The purpose of this book is to develop the diagrammatic theory of knotted
surfaces in 4-dimensional space in analogy with the classical theory of knotted and
linked circles in 3-space. This goal may sound unachievable to some readers, how
can we perceive phenomena that occur in 4-space? A related issue is perception in
3-dimensional space which we discuss briefly.
For sighted people, the 3-dimensional world is projected upon a 2-dimensional
surface, the retina, at any particular moment. Spatial relations are determined by
a pair of two-dimensional images. The sense of touch is patently two-dimensional
since the world comes into contact with us by means of our skin — a 2-dimensional
surface. Sound is perceived as vibrations along a 2-dimensional membrane. The
sense of taste is discrete with four states that are either excited or not. Only the
olfactory sense has a degree of multi-dimensionality; it is difficult to classify and
relate various smells. Each odor seems to be an independent quantity. But the
sense of smell may also be discrete with an enormously large set of states.
Since we usually perceive the world by a series of 2-dimensional impression,
how do we come up with a 3-dimensional model of it? One can argue that the
relative position of the wrist, elbow, and shoulder allow for a 3-dimensional world.
So even though the world projects to us on our skin, retinas, or eardrums, we see
the world as 3-dimensional.
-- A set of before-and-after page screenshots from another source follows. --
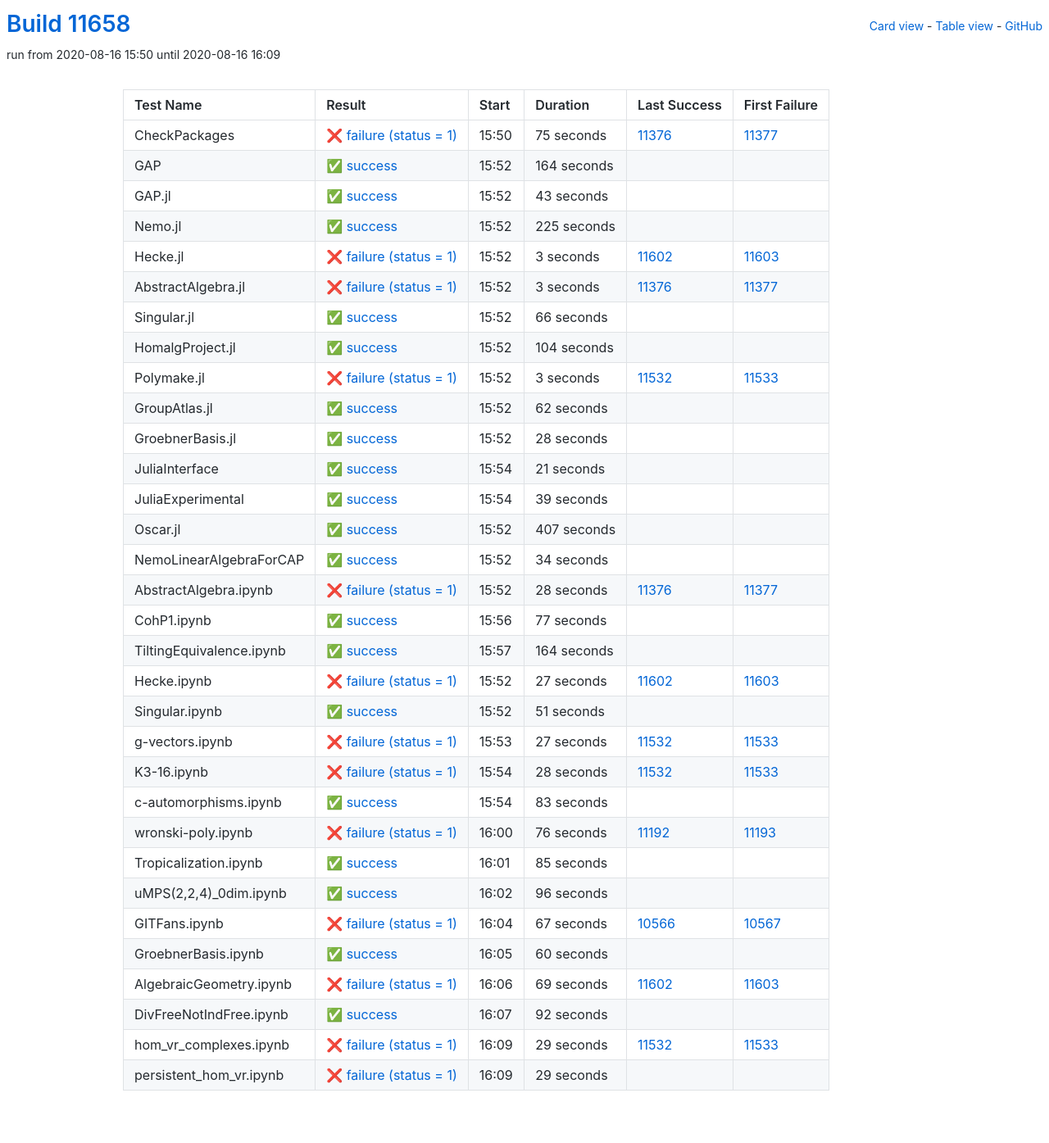
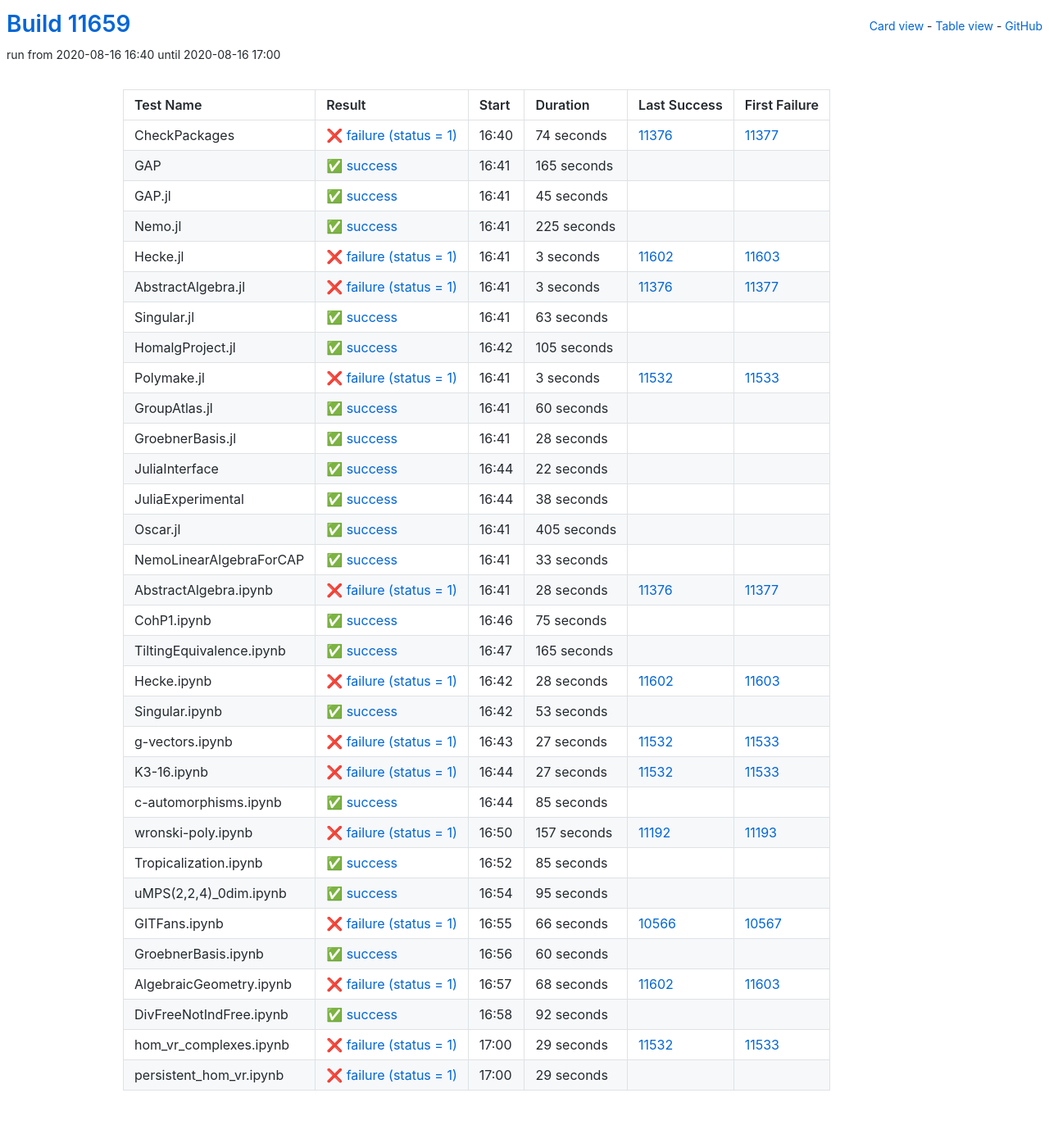
Before and after one commit to oscar-system/oscar-ci-status, a Jekyll site: the page built from table.html, in a window 1280 px wide. Shown: the whole page at 82% size. Built offline with Jekyll 4.4.1, drawn with Linux system fonts in a browser that asks for light colours.

Commit message:
Build #11659

```diff
--- a/_data/ci.yml
+++ b/_data/ci.yml
@@ -1,6 +1,6 @@
 ---
-build: 11658
-build_url: https://oscarci.mathematik.uni-kl.de/job/oscar/11658/
+build: 11659
+build_url: https://oscarci.mathematik.uni-kl.de/job/oscar/11659/
 job: oscar
 organization: oscar-system
 repo: oscar-ci-status
@@ -8,44 +8,44 @@
 tests:
 - name: CheckPackages
   id: checkpackages
-  log: https://oscarci.mathematik.uni-kl.de/job/oscar/11658/artifact/logs/build-11658/CheckPackages.log
-  start: 2020-08-16 15:50
+  log: https://oscarci.mathematik.uni-kl.de/job/oscar/11659/artifact/logs/build-11659/CheckPackages.log
+  start: 2020-08-16 16:40
   success: false
   exitcode: 1
   status: failure
-  duration: 75
+  duration: 74
   last_success: 11376
   last_success_url: https://oscarci.mathematik.uni-kl.de/job/oscar/11376/
   first_failure: 11377
   first_failure_url: https://oscarci.mathematik.uni-kl.de/job/oscar/11377/
 - name: GAP
   id: gap
-  log: https://oscarci.mathematik.uni-kl.de/job/oscar/11658/artifact/logs/build-11658/GAP.log
-  start: 2020-08-16 15:52
+  log: https://oscarci.mathematik.uni-kl.de/job/oscar/11659/artifact/logs/build-11659/GAP.log
+  start: 2020-08-16 16:41
   success: true
   exitcode: 0
   status: success
-  duration: 164
+  duration: 165
   last_success: false
   last_success_url:
   first_failure: false
   first_failure_url:
 - name: GAP.jl
   id: gap-jl
-  log: https://oscarci.mathematik.uni-kl.de/job/oscar/11658/artifact/logs/build-11658/GAP.jl.log
-  start: 2020-08-16 15:52
+  log: https://oscarci.mathematik.uni-kl.de/job/oscar/11659/artifact/logs/build-11659/GAP.jl.log
+  start: 2020-08-16 16:41
   success: true
   exitcode: 0
   status: success
-  duration: 43
+  duration: 45
   last_success: false
   last_success_url:
   first_failure: false
   first_failure_url:
 - name: Nemo.jl
   id: nemo-jl
-  log: https://oscarci.mathematik.uni-kl.de/job/oscar/11658/artifact/logs/build-11658/Nemo.jl.log
-  start: 2020-08-16 15:52
+  log: https://oscarci.mathematik.uni-kl.de/job/oscar/11659/artifact/logs/build-11659/Nemo.jl.log
+  start: 2020-08-16 16:41
   success: true
   exitcode: 0
   status: success
@@ -56,8 +56,8 @@
   first_failure_url:
 - name: Hecke.jl
   id: hecke-jl
-  log: https://oscarci.mathematik.uni-kl.de/job/oscar/11658/artifact/logs/build-11658/Hecke.jl.log
-  start: 2020-08-16 15:52
+  log: https://oscarci.mathematik.uni-kl.de/job/oscar/11659/artifact/logs/build-11659/Hecke.jl.log
+  start: 2020-08-16 16:41
   success: false
   exitcode: 1
   status: failure
@@ -68,8 +68,8 @@
   first_failure_url: https://oscarci.mathematik.uni-kl.de/job/oscar/11603/
 - name: AbstractAlgebra.jl
   id: abstractalgebra-jl
-  log: https://oscarci.mathematik.uni-kl.de/job/oscar/11658/artifact/logs/build-11658/AbstractAlgebra.jl.log
-  start: 2020-08-16 15:52
+  log: https://oscarci.mathematik.uni-kl.de/job/oscar/11659/artifact/logs/build-11659/AbstractAlgebra.jl.log
+  start: 2020-08-16 16:41
   success: false
   exitcode: 1
   status: failure
@@ -80,32 +80,32 @@
   first_failure_url: https://oscarci.mathematik.uni-kl.de/job/oscar/11377/
 - name: Singular.jl
   id: singular-jl
-  log: https://oscarci.mathematik.uni-kl.de/job/oscar/11658/artifact/logs/build-11658/Singular.jl.log
-  start: 2020-08-16 15:52
+  log: https://oscarci.mathematik.uni-kl.de/job/oscar/11659/artifact/logs/build-11659/Singular.jl.log
+  start: 2020-08-16 16:41
   success: true
   exitcode: 0
   status: success
-  duration: 66
+  duration: 63
   last_success: false
   last_success_url:
   first_failure: false
   first_failure_url:
 - name: HomalgProject.jl
   id: homalgproject-jl
-  log: https://oscarci.mathematik.uni-kl.de/job/oscar/11658/artifact/logs/build-11658/HomalgProject.jl.log
-  start: 2020-08-16 15:52
+  log: https://oscarci.mathematik.uni-kl.de/job/oscar/11659/artifact/logs/build-11659/HomalgProject.jl.log
+  start: 2020-08-16 16:42
   success: true
   exitcode: 0
   status: success
-  duration: 104
+  duration: 105
   last_success: false
   last_success_url:
   first_failure: false
   first_failure_url:
 - name: Polymake.jl
   id: polymake-jl
-  log: https://oscarci.mathematik.uni-kl.de/job/oscar/11658/artifact/logs/build-11658/Polymake.jl.log
-  start: 2020-08-16 15:52
+  log: https://oscarci.mathematik.uni-kl.de/job/oscar/11659/artifact/logs/build-11659/Polymake.jl.log
+  start: 2020-08-16 16:41
   success: false
   exitcode: 1
   status: failure
@@ -116,20 +116,20 @@
   first_failure_url: https://oscarci.mathematik.uni-kl.de/job/oscar/11533/
 - name: GroupAtlas.jl
   id: groupatlas-jl
-  log: https://oscarci.mathematik.uni-kl.de/job/oscar/11658/artifact/logs/build-11658/GroupAtlas.jl.log
-  start: 2020-08-16 15:52
+  log: https://oscarci.mathematik.uni-kl.de/job/oscar/11659/artifact/logs/build-11659/GroupAtlas.jl.log
+  start: 2020-08-16 16:41
   success: true
   exitcode: 0
   status: success
-  duration: 62
+  duration: 60
   last_success: false
   last_success_url:
   first_failure: false
   first_failure_url:
 - name: GroebnerBasis.jl
   id: groebnerbasis-jl
-  log: https://oscarci.mathematik.uni-kl.de/job/oscar/11658/artifact/logs/build-11658/GroebnerBasis.jl.log
-  start: 2020-08-16 15:52
+  log: https://oscarci.mathematik.uni-kl.de/job/oscar/11659/artifact/logs/build-11659/GroebnerBasis.jl.log
+  start: 2020-08-16 16:41
   success: true
   exitcode: 0
   status: success
@@ -140,56 +140,56 @@
   first_failure_url:
 - name: JuliaInterface
   id: juliainterface
-  log: https://oscarci.mathematik.uni-kl.de/job/oscar/11658/artifact/logs/build-11658/JuliaInterface.log
-  start: 2020-08-16 15:54
+  log: https://oscarci.mathematik.uni-kl.de/job/oscar/11659/artifact/logs/build-11659/JuliaInterface.log
+  start: 2020-08-16 16:44
   success: true
   exitcode: 0
   status: success
-  duration: 21
+  duration: 22
   last_success: false
   last_success_url:
   first_failure: false
   first_failure_url:
 - name: JuliaExperimental
   id: juliaexperimental
-  log: https://oscarci.mathematik.uni-kl.de/job/oscar/11658/artifact/logs/build-11658/JuliaExperimental.log
-  start: 2020-08-16 15:54
+  log: https://oscarci.mathematik.uni-kl.de/job/oscar/11659/artifact/logs/build-11659/JuliaExperimental.log
+  start: 2020-08-16 16:44
   success: true
   exitcode: 0
   status: success
-  duration: 39
+  duration: 38
   last_success: false
   last_success_url:
   first_failure: false
   first_failure_url:
 - name: Oscar.jl
   id: oscar-jl
-  log: https://oscarci.mathematik.uni-kl.de/job/oscar/11658/artifact/logs/build-11658/Oscar.jl.log
-  start: 2020-08-16 15:52
+  log: https://oscarci.mathematik.uni-kl.de/job/oscar/11659/artifact/logs/build-11659/Oscar.jl.log
+  start: 2020-08-16 16:41
   success: true
   exitcode: 0
   status: success
-  duration: 407
+  duration: 405
   last_success: false
   last_success_url:
   first_failure: false
   first_failure_url:
 - name: NemoLinearAlgebraForCAP
   id: nemolinearalgebraforcap
-  log: https://oscarci.mathematik.uni-kl.de/job/oscar/11658/artifact/logs/build-11658/NemoLinearAlgebraForCAP.log
-  start: 2020-08-16 15:52
+  log: https://oscarci.mathematik.uni-kl.de/job/oscar/11659/artifact/logs/build-11659/NemoLinearAlgebraForCAP.log
+  start: 2020-08-16 16:41
   success: true
   exitcode: 0
   status: success
-  duration: 34
+  duration: 33
   last_success: false
   last_success_url:
   first_failure: false
   first_failure_url:
 - name: AbstractAlgebra.ipynb
   id: abstractalgebra-ipynb
-  log: https://oscarci.mathematik.uni-kl.de/job/oscar/11658/artifact/logs/build-11658/AbstractAlgebra.ipynb.log
-  start: 2020-08-16 15:52
+  log: https://oscarci.mathematik.uni-kl.de/job/oscar/11659/artifact/logs/build-11659/AbstractAlgebra.ipynb.log
+  start: 2020-08-16 16:41
   success: false
   exitcode: 1
   status: failure
@@ -200,56 +200,56 @@
   first_failure_url: https://oscarci.mathematik.uni-kl.de/job/oscar/11377/
 - name: CohP1.ipynb
   id: cohp1-ipynb
-  log: https://oscarci.mathematik.uni-kl.de/job/oscar/11658/artifact/logs/build-11658/CohP1.ipynb.log
-  start: 2020-08-16 15:56
+  log: https://oscarci.mathematik.uni-kl.de/job/oscar/11659/artifact/logs/build-11659/CohP1.ipynb.log
+  start: 2020-08-16 16:46
   success: true
   exitcode: 0
   status: success
-  duration: 77
+  duration: 75
   last_success: false
   last_success_url:
   first_failure: false
   first_failure_url:
 - name: TiltingEquivalence.ipynb
   id: tiltingequivalence-ipynb
-  log: https://oscarci.mathematik.uni-kl.de/job/oscar/11658/artifact/logs/build-11658/TiltingEquivalence.ipynb.log
-  start: 2020-08-16 15:57
+  log: https://oscarci.mathematik.uni-kl.de/job/oscar/11659/artifact/logs/build-11659/TiltingEquivalence.ipynb.log
+  start: 2020-08-16 16:47
   success: true
   exitcode: 0
   status: success
-  duration: 164
+  duration: 165
   last_success: false
   last_success_url:
   first_failure: false
   first_failure_url:
 - name: Hecke.ipynb
   id: hecke-ipynb
-  log: https://oscarci.mathematik.uni-kl.de/job/oscar/11658/artifact/logs/build-11658/Hecke.ipynb.log
-  start: 2020-08-16 15:52
+  log: https://oscarci.mathematik.uni-kl.de/job/oscar/11659/artifact/logs/build-11659/Hecke.ipynb.log
+  start: 2020-08-16 16:42
   success: false
   exitcode: 1
   status: failure
-  duration: 27
+  duration: 28
   last_success: 11602
   last_success_url: https://oscarci.mathematik.uni-kl.de/job/oscar/11602/
   first_failure: 11603
   first_failure_url: https://oscarci.mathematik.uni-kl.de/job/oscar/11603/
 - name: Singular.ipynb
   id: singular-ipynb
-  log: https://oscarci.mathematik.uni-kl.de/job/oscar/11658/artifact/logs/build-11658/Singular.ipynb.log
-  start: 2020-08-16 15:52
+  log: https://oscarci.mathematik.uni-kl.de/job/oscar/11659/artifact/logs/build-11659/Singular.ipynb.log
+  start: 2020-08-16 16:42
   success: true
   exitcode: 0
   status: success
-  duration: 51
+  duration: 53
   last_success: false
   last_success_url:
   first_failure: false
   first_failure_url:
 - name: g-vectors.ipynb
   id: g-vectors-ipynb
-  log: https://oscarci.mathematik.uni-kl.de/job/oscar/11658/artifact/logs/build-11658/g-vectors.ipynb.log
-  start: 2020-08-16 15:53
+  log: https://oscarci.mathematik.uni-kl.de/job/oscar/11659/artifact/logs/build-11659/g-vectors.ipynb.log
+  start: 2020-08-16 16:43
   success: false
   exitcode: 1
   status: failure
@@ -260,44 +260,44 @@
   first_failure_url: https://oscarci.mathematik.uni-kl.de/job/oscar/11533/
 - name: K3-16.ipynb
   id: k3-16-ipynb
-  log: https://oscarci.mathematik.uni-kl.de/job/oscar/11658/artifact/logs/build-11658/K3-16.ipynb.log
-  start: 2020-08-16 15:54
+  log: https://oscarci.mathematik.uni-kl.de/job/oscar/11659/artifact/logs/build-11659/K3-16.ipynb.log
+  start: 2020-08-16 16:44
   success: false
   exitcode: 1
   status: failure
-  duration: 28
+  duration: 27
   last_success: 11532
   last_success_url: https://oscarci.mathematik.uni-kl.de/job/oscar/11532/
   first_failure: 11533
   first_failure_url: https://oscarci.mathematik.uni-kl.de/job/oscar/11533/
 - name: c-automorphisms.ipynb
   id: c-automorphisms-ipynb
-  log: https://oscarci.mathematik.uni-kl.de/job/oscar/11658/artifact/logs/build-11658/c-automorphisms.ipynb.log
-  start: 2020-08-16 15:54
+  log: https://oscarci.mathematik.uni-kl.de/job/oscar/11659/artifact/logs/build-11659/c-automorphisms.ipynb.log
+  start: 2020-08-16 16:44
   success: true
   exitcode: 0
   status: success
-  duration: 83
+  duration: 85
   last_success: false
   last_success_url:
   first_failure: false
   first_failure_url:
 - name: wronski-poly.ipynb
   id: wronski-poly-ipynb
-  log: https://oscarci.mathematik.uni-kl.de/job/oscar/11658/artifact/logs/build-11658/wronski-poly.ipynb.log
-  start: 2020-08-16 16:00
+  log: https://oscarci.mathematik.uni-kl.de/job/oscar/11659/artifact/logs/build-11659/wronski-poly.ipynb.log
+  start: 2020-08-16 16:50
   success: false
   exitcode: 1
   status: failure
-  duration: 76
+  duration: 157
   last_success: 11192
   last_success_url: https://oscarci.mathematik.uni-kl.de/job/oscar/11192/
   first_failure: 11193
   first_failure_url: https://oscarci.mathematik.uni-kl.de/job/oscar/11193/
 - name: Tropicalization.ipynb
   id: tropicalization-ipynb
-  log: https://oscarci.mathematik.uni-kl.de/job/oscar/11658/artifact/logs/build-11658/Tropicalization.ipynb.log
-  start: 2020-08-16 16:01
+  log: https://oscarci.mathematik.uni-kl.de/job/oscar/11659/artifact/logs/build-11659/Tropicalization.ipynb.log
+  start: 2020-08-16 16:52
   success: true
   exitcode: 0
   status: success
@@ -308,32 +308,32 @@
   first_failure_url:
 - name: uMPS(2,2,4)_0dim.ipynb
   id: umps-2-2-4-0dim-ipynb
-  log: https://oscarci.mathematik.uni-kl.de/job/oscar/11658/artifact/logs/build-11658/uMPS-2-2-4-_0dim.ipynb.log
-  start: 2020-08-16 16:02
+  log: https://oscarci.mathematik.uni-kl.de/job/oscar/11659/artifact/logs/build-11659/uMPS-2-2-4-_0dim.ipynb.log
+  start: 2020-08-16 16:54
   success: true
   exitcode: 0
   status: success
-  duration: 96
+  duration: 95
   last_success: false
   last_success_url:
   first_failure: false
   first_failure_url:
 - name: GITFans.ipynb
   id: gitfans-ipynb
-  log: https://oscarci.mathematik.uni-kl.de/job/oscar/11658/artifact/logs/build-11658/GITFans.ipynb.log
-  start: 2020-08-16 16:04
+  log: https://oscarci.mathematik.uni-kl.de/job/oscar/11659/artifact/logs/build-11659/GITFans.ipynb.log
+  start: 2020-08-16 16:55
   success: false
   exitcode: 1
   status: failure
-  duration: 67
+  duration: 66
   last_success: 10566
   last_success_url: https://oscarci.mathematik.uni-kl.de/job/oscar/10566/
   first_failure: 10567
   first_failure_url: https://oscarci.mathematik.uni-kl.de/job/oscar/10567/
 - name: GroebnerBasis.ipynb
   id: groebnerbasis-ipynb
-  log: https://oscarci.mathematik.uni-kl.de/job/oscar/11658/artifact/logs/build-11658/GroebnerBasis.ipynb.log
-  start: 2020-08-16 16:05
+  log: https://oscarci.mathematik.uni-kl.de/job/oscar/11659/artifact/logs/build-11659/GroebnerBasis.ipynb.log
+  start: 2020-08-16 16:56
   success: true
   exitcode: 0
   status: success
@@ -344,20 +344,20 @@
   first_failure_url:
 - name: AlgebraicGeometry.ipynb
   id: algebraicgeometry-ipynb
-  log: https://oscarci.mathematik.uni-kl.de/job/oscar/11658/artifact/logs/build-11658/AlgebraicGeometry.ipynb.log
-  start: 2020-08-16 16:06
+  log: https://oscarci.mathematik.uni-kl.de/job/oscar/11659/artifact/logs/build-11659/AlgebraicGeometry.ipynb.log
+  start: 2020-08-16 16:57
   success: false
   exitcode: 1
   status: failure
-  duration: 69
+  duration: 68
   last_success: 11602
   last_success_url: https://oscarci.mathematik.uni-kl.de/job/oscar/11602/
   first_failure: 11603
   first_failure_url: https://oscarci.mathematik.uni-kl.de/job/oscar/11603/
 - name: DivFreeNotIndFree.ipynb
   id: divfreenotindfree-ipynb
-  log: https://oscarci.mathematik.uni-kl.de/job/oscar/11658/artifact/logs/build-11658/DivFreeNotIndFree.ipynb.log
-  start: 2020-08-16 16:07
+  log: https://oscarci.mathematik.uni-kl.de/job/oscar/11659/artifact/logs/build-11659/DivFreeNotIndFree.ipynb.log
+  start: 2020-08-16 16:58
   success: true
   exitcode: 0
   status: success
@@ -368,8 +368,8 @@
   first_failure_url:
 - name: hom_vr_complexes.ipynb
   id: hom-vr-complexes-ipynb
-  log: https://oscarci.mathematik.uni-kl.de/job/oscar/11658/artifact/logs/build-11658/hom_vr_complexes.ipynb.log
-  start: 2020-08-16 16:09
+  log: https://oscarci.mathematik.uni-kl.de/job/oscar/11659/artifact/logs/build-11659/hom_vr_complexes.ipynb.log
+  start: 2020-08-16 17:00
   success: false
   exitcode: 1
   status: failure
@@ -380,8 +380,8 @@
   first_failure_url: https://oscarci.mathematik.uni-kl.de/job/oscar/11533/
 - name: persistent_hom_vr.ipynb
   id: persistent-hom-vr-ipynb
-  log: https://oscarci.mathematik.uni-kl.de/job/oscar/11658/artifact/logs/build-11658/persistent_hom_vr.ipynb.log
-  start: 2020-08-16 16:09
+  log: https://oscarci.mathematik.uni-kl.de/job/oscar/11659/artifact/logs/build-11659/persistent_hom_vr.ipynb.log
+  start: 2020-08-16 17:00
   success: false
   exitcode: 1
   status: failure
```
Also changed, not shown: README.md.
Additional perceptual clues come from moving the eyes
to see around a corner, moving the hands to feel a different facet, or turning the
ear towards a sound.
So in order to develop the diagrammatic theory of knotted surfaces in 4-
dimensions, we will project the surfaces into 3-dimensions, and we will move the
surfaces around to see their different facets. It is not unreasonable that we will
develop some 4-dimensional intuition in the process.
In classical knot theory, invariants (Alexander, Conway, Jones, HOMPTFLY,
Kauffman polynomials) are computed diagrammatically. Category theoretical in-
terpretations of knot diagrams play a key role in the study of quantum invariants.
The braid form of a classical knot, which is both algebraic and diagrammatic, is
used not only to define new invariants but also as geometric machinery for the
study of knots. Most of these concepts and computations can be generalized to
4-dimensions via diagrams. Thus we will develop the theory of knotted surfaces
and thereby provide the machinery for algebraic and geometric computations.
Here is the outline of the book.
Chapter 1 develops the notion of a knotted surface diagram. A diagram consists
of a generic surface in 3-space together with crossing information indicated along
the double point curves. Such a diagram can be projected further onto a plane
to create a chart — a planar graph with labeled edges. The chart can be used to
reconstruct the surface and to construct two other models. A movie consists of the